Stephanie O’Brien, church planter and pastor of Mill City Church in Minneapolis, Minnesota, says, “When I go to church-planting conferences, I’ve never been in a setting where someone assumed I was a church planter. People ask, ‘Whose wife are you?’ ” This is also communicated in many ministry job searches. Some job descriptions mention a wife or children, making these values clear. Others communicate this in the interview process. O’Brien explains that the common assumption is that a person who is single can’t minister to those who are married or parents. Of course, one only needs to think of Paul to know this isn’t true.
Loneliness and Burnout Are Magnified Hazards
Because of this focus on marriage and family, single women leaders face a heightened risk of loneliness and burnout. “It feels like so many people do ministry together as a couple, and it can make me really aware that I’m doing this alone,” observes Laura Leonard, a youth leader and elder at Life Church in Glen Ellyn, Illinois. “I don’t have someone to share the burden of ministry, the joy of ministry, and the relationships.” Loneliness can be especially trying for younger single women. Barkoviak explains, “When you’re at college, you have all these friends. Then you get out into the world and you have a job and you realize that it can get lonely really fast if you’re not willing to invest time in people and build up friendships around you.”
Making time for those relationships, though, can feel impossible for single women in ministry. There is a misconception that people who are single have more time for ministry, so they are often expected to be available whenever they’re requested, which can make avoiding burnout difficult. In reality, people who are single often take care of all the housework, bills, yardwork, and other obligations without the help of a spouse—meaning they may actually have less time.

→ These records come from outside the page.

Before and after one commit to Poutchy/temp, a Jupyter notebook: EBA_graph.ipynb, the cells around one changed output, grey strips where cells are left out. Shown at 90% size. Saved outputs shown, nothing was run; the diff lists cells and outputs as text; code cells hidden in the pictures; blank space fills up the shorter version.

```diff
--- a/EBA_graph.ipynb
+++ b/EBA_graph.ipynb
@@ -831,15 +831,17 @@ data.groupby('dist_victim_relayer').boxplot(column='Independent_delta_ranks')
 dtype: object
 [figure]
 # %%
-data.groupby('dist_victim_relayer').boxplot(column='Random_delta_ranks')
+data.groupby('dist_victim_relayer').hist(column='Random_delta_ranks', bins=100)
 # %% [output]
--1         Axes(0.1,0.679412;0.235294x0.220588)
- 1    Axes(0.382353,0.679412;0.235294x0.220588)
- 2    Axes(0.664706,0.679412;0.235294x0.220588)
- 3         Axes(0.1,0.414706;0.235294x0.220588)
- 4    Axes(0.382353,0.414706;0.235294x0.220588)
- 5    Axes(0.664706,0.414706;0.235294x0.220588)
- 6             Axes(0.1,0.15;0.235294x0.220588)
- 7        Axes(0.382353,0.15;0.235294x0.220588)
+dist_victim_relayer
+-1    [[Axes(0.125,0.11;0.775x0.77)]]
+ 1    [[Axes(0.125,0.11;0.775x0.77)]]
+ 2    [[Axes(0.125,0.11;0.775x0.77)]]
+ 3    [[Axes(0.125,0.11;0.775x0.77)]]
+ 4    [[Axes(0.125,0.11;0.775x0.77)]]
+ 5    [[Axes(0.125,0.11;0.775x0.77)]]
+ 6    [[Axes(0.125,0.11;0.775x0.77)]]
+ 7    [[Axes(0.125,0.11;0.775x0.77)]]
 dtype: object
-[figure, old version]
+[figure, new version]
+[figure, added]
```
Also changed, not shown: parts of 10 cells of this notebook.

“When you have a family, it’s easier to create boundaries,” says Tiffany Thomas, director of missions, young adults, and singles ministry at Scioto Ridge United Methodist Church in Hilliard, Ohio. “If I had a daughter, and she had soccer practice on Saturday mornings, I could tell my congregation that Saturday mornings are off the table. If you don’t have a daughter, it’s much harder to make that space. The church isn’t going to intuitively think, ‘Oh you spend a lot of time here. You should go home and do something else for a while.’ ”